* _WHAT THE TASK REQUIRES_: Could you return the data that follows exactly, minus the images?

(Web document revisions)
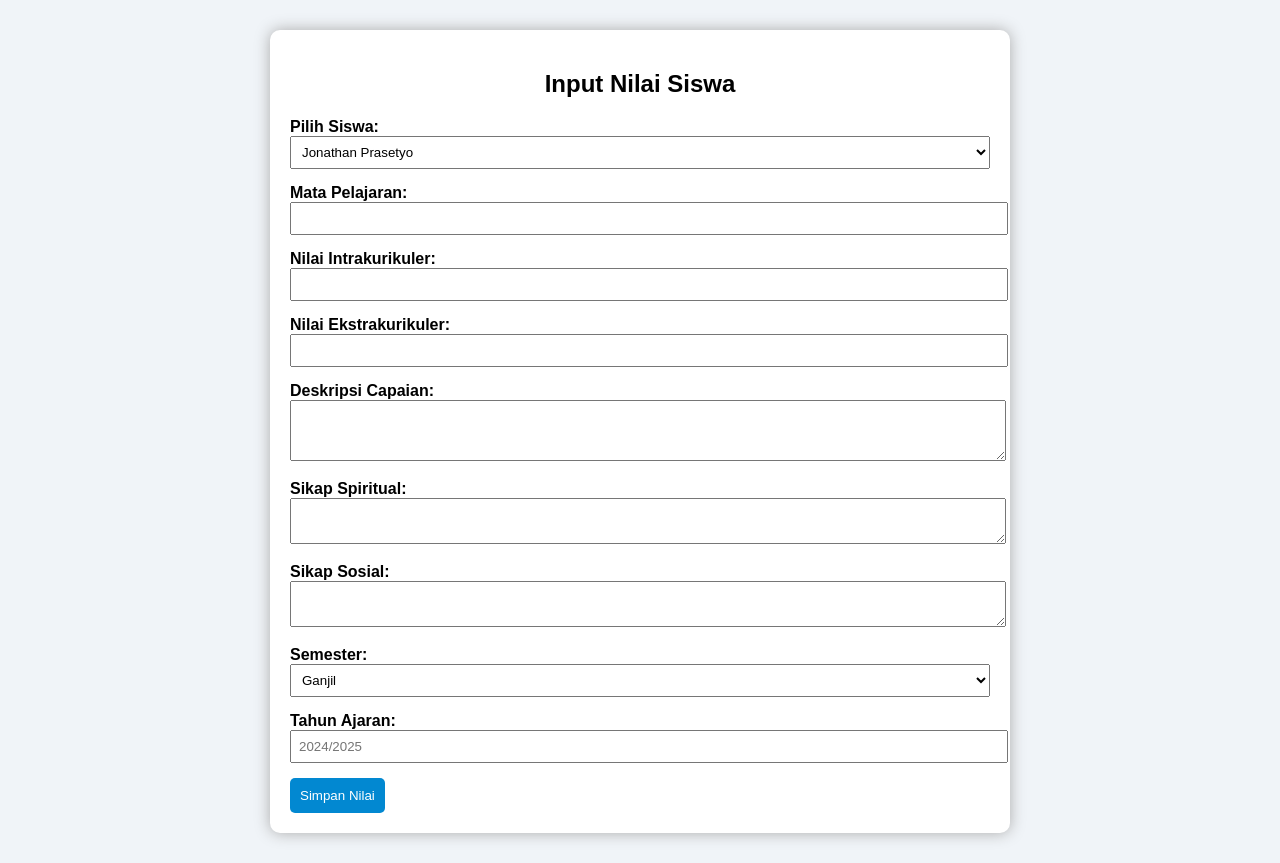
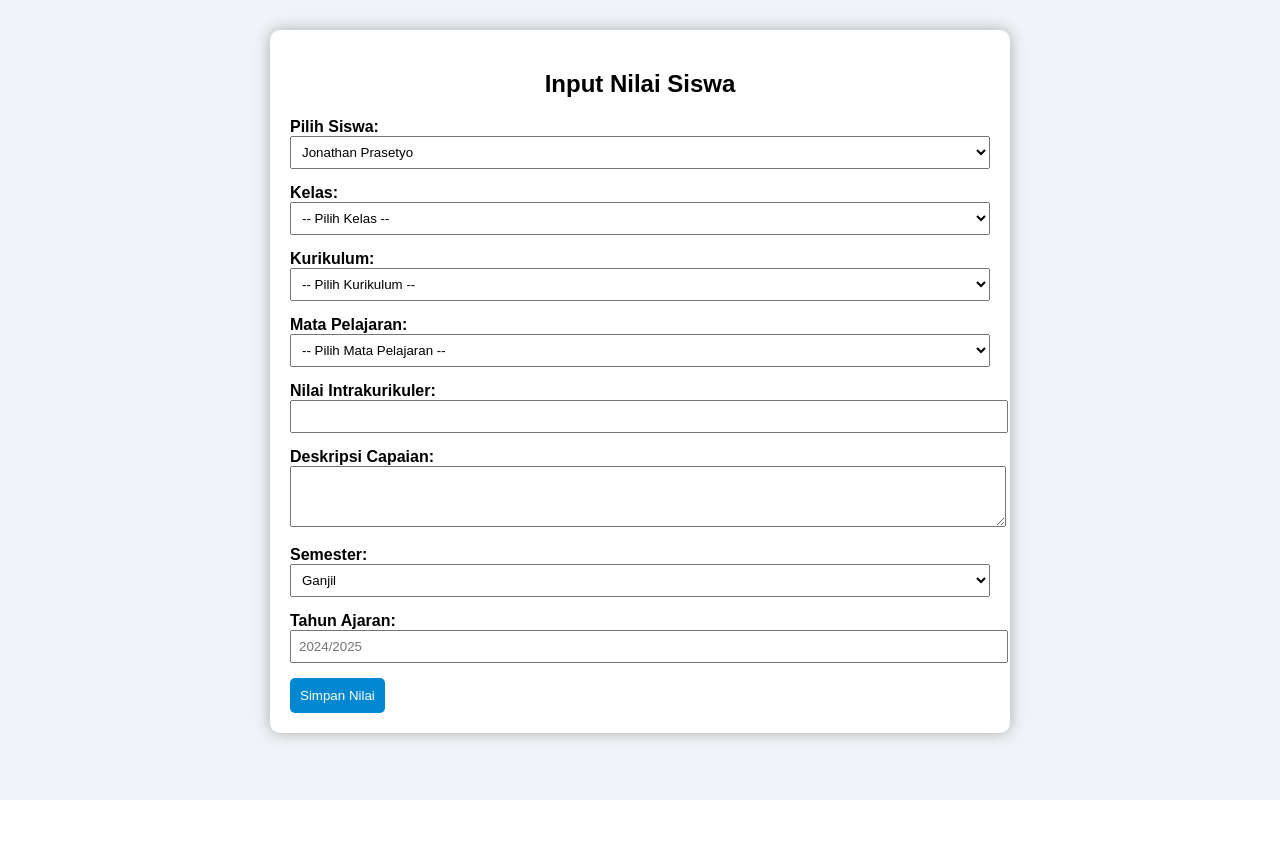
Before and after one commit to gabriel-ima/rapor_online, a PHP site: page /dashboard/input_nilai.php in a window 1280 px wide. After the commit the page ends 800 px from the top, so only its background shows below. Run offline with PHP 8.4, Linux system fonts and the light colour scheme; a user stored in the database is signed in; data comes from the database, SQL or seed files in the repository; a stand-in replaces the project's code that opens the database connection.

Commit message:
Update input_nilai.php

```diff
--- a/dashboard/input_nilai.php
+++ b/dashboard/input_nilai.php
@@ -1,6 +1,6 @@
 <?php
 session_start();
-include "koneksi.php";
+include "../koneksi.php";
 
 // Akses hanya untuk guru
 if ($_SESSION['role'] != 'guru') {
@@ -48,23 +48,57 @@ $siswa_query = mysqli_query($conn, "SELECT * FROM users WHERE role='siswa'");
             } ?>
         </select>
 
+        <label>Kelas:</label>
+        <!-- <input type="text" name="mapel" required> -->
+         <select name="kelas" id="kelas" required>
+            <option value="">-- Pilih Kelas --</option>
+            <option value="k1">Kelas 1</option>
+            <option value="k2">Kelas 2</option>
+            <option value="k3">Kelas 3</option>
+            <option value="k4">Kelas 4</option>
+            <option value="k5">Kelas 5</option>
+            <option value="k6">Kelas 6</option>
+        </select>
+
+        <label>Kurikulum:</label>
+        <!-- <input type="text" name="mapel" required> -->
+         <select name="kurikulum" id="kurikulum" required>
+            <option value="">-- Pilih Kurikulum --</option>
+            <option value="K13">K13</option>
+            <option value="KurikulumMerdeka">Kurikulum Merdeka</option>
+        </select>
+
         <label>Mata Pelajaran:</label>
-        <input type="text" name="mapel" required>
+        <!-- <input type="text" name="mapel" required> -->
+         <select name="mapel" id="mapel" required>
+            <option value="">-- Pilih Mata Pelajaran --</option>
+            <option value="pai">Pendidikan Agama Islam</option>
+            <option value="pkn">Pendidikan Kewarganegaraan</option>
+            <option value="indo">Bahasa Indonesia</option>
+            <option value="mat">Matematika</option>
+            <option value="sbdp">Seni Budaya dan Prakarya</option>
+            <option value="pjok">Pendidikan Jasmani, Olahraga, dan Kesehatan</option>
+            <option value="sunda">Bahasa Sunda</option>
+            <option value="sunmul">Bahasa Sunda (Mulog)</option>
+            <option value="inggris">Bahasa Inggris</option>
+            <option value="ipas">IPAS</option>
+            <option value="IPS">IPS</option>
+        </select>
 
         <label>Nilai Intrakurikuler:</label>
         <input type="number" name="nilai_intra" required>
 
-        <label>Nilai Ekstrakurikuler:</label>
-        <input type="number" name="nilai_ekstra" required>
+        <!-- <label>Nilai Ekstrakurikuler:</label>
+        <input type="number" name="nilai_ekstra" required> -->
 
         <label>Deskripsi Capaian:</label>
         <textarea name="deskripsi" rows="3" required></textarea>
 
-        <label>Sikap Spiritual:</label>
-        <textarea name="sikap_spiritual" rows="2" required></textarea>
+        <!-- <label>Sikap Spiritual:</label>
+        <textarea name="sikap_spiritual" rows="2" required></textarea> -->
 
-        <label>Sikap Sosial:</label>
-        <textarea name="sikap_sosial" rows="2" required></textarea>
+        <!-- <label>Sikap Sosial:</label>
+        <textarea name="sikap_sosial" rows="2" required></textarea> -->
 
         <label>Semester:</label>
         <select name="semester" required>
```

* _RESULT OF THIS EXERCISE_:
Before and after one commit to gabriel-ima/rapor_online, a PHP site: page /dashboard/input_nilai.php in a window 1280 px wide. After the commit the page ends 800 px from the top, so only its background shows below. Run offline with PHP 8.4, Linux system fonts and the light colour scheme; a user stored in the database is signed in; data comes from the database, SQL or seed files in the repository; a stand-in replaces the project's code that opens the database connection.

Commit message:
Update input_nilai.php

```diff
--- a/dashboard/input_nilai.php
+++ b/dashboard/input_nilai.php
@@ -1,6 +1,6 @@
 <?php
 session_start();
-include "koneksi.php";
+include "../koneksi.php";
 
 // Akses hanya untuk guru
 if ($_SESSION['role'] != 'guru') {
@@ -48,23 +48,57 @@ $siswa_query = mysqli_query($conn, "SELECT * FROM users WHERE role='siswa'");
             } ?>
         </select>
 
+        <label>Kelas:</label>
+        <!-- <input type="text" name="mapel" required> -->
+         <select name="kelas" id="kelas" required>
+            <option value="">-- Pilih Kelas --</option>
+            <option value="k1">Kelas 1</option>
+            <option value="k2">Kelas 2</option>
+            <option value="k3">Kelas 3</option>
+            <option value="k4">Kelas 4</option>
+            <option value="k5">Kelas 5</option>
+            <option value="k6">Kelas 6</option>
+        </select>
+
+        <label>Kurikulum:</label>
+        <!-- <input type="text" name="mapel" required> -->
+         <select name="kurikulum" id="kurikulum" required>
+            <option value="">-- Pilih Kurikulum --</option>
+            <option value="K13">K13</option>
+            <option value="KurikulumMerdeka">Kurikulum Merdeka</option>
+        </select>
+
         <label>Mata Pelajaran:</label>
-        <input type="text" name="mapel" required>
+        <!-- <input type="text" name="mapel" required> -->
+         <select name="mapel" id="mapel" required>
+            <option value="">-- Pilih Mata Pelajaran --</option>
+            <option value="pai">Pendidikan Agama Islam</option>
+            <option value="pkn">Pendidikan Kewarganegaraan</option>
+            <option value="indo">Bahasa Indonesia</option>
+            <option value="mat">Matematika</option>
+            <option value="sbdp">Seni Budaya dan Prakarya</option>
+            <option value="pjok">Pendidikan Jasmani, Olahraga, dan Kesehatan</option>
+            <option value="sunda">Bahasa Sunda</option>
+            <option value="sunmul">Bahasa Sunda (Mulog)</option>
+            <option value="inggris">Bahasa Inggris</option>
+            <option value="ipas">IPAS</option>
+            <option value="IPS">IPS</option>
+        </select>
 
         <label>Nilai Intrakurikuler:</label>
         <input type="number" name="nilai_intra" required>
 
-        <label>Nilai Ekstrakurikuler:</label>
-        <input type="number" name="nilai_ekstra" required>
+        <!-- <label>Nilai Ekstrakurikuler:</label>
+        <input type="number" name="nilai_ekstra" required> -->
 
         <label>Deskripsi Capaian:</label>
         <textarea name="deskripsi" rows="3" required></textarea>
 
-        <label>Sikap Spiritual:</label>
-        <textarea name="sikap_spiritual" rows="2" required></textarea>
+        <!-- <label>Sikap Spiritual:</label>
+        <textarea name="sikap_spiritual" rows="2" required></textarea> -->
 
-        <label>Sikap Sosial:</label>
-        <textarea name="sikap_sosial" rows="2" required></textarea>
+        <!-- <label>Sikap Sosial:</label>
+        <textarea name="sikap_sosial" rows="2" required></textarea> -->
 
         <label>Semester:</label>
         <select name="semester" required>
```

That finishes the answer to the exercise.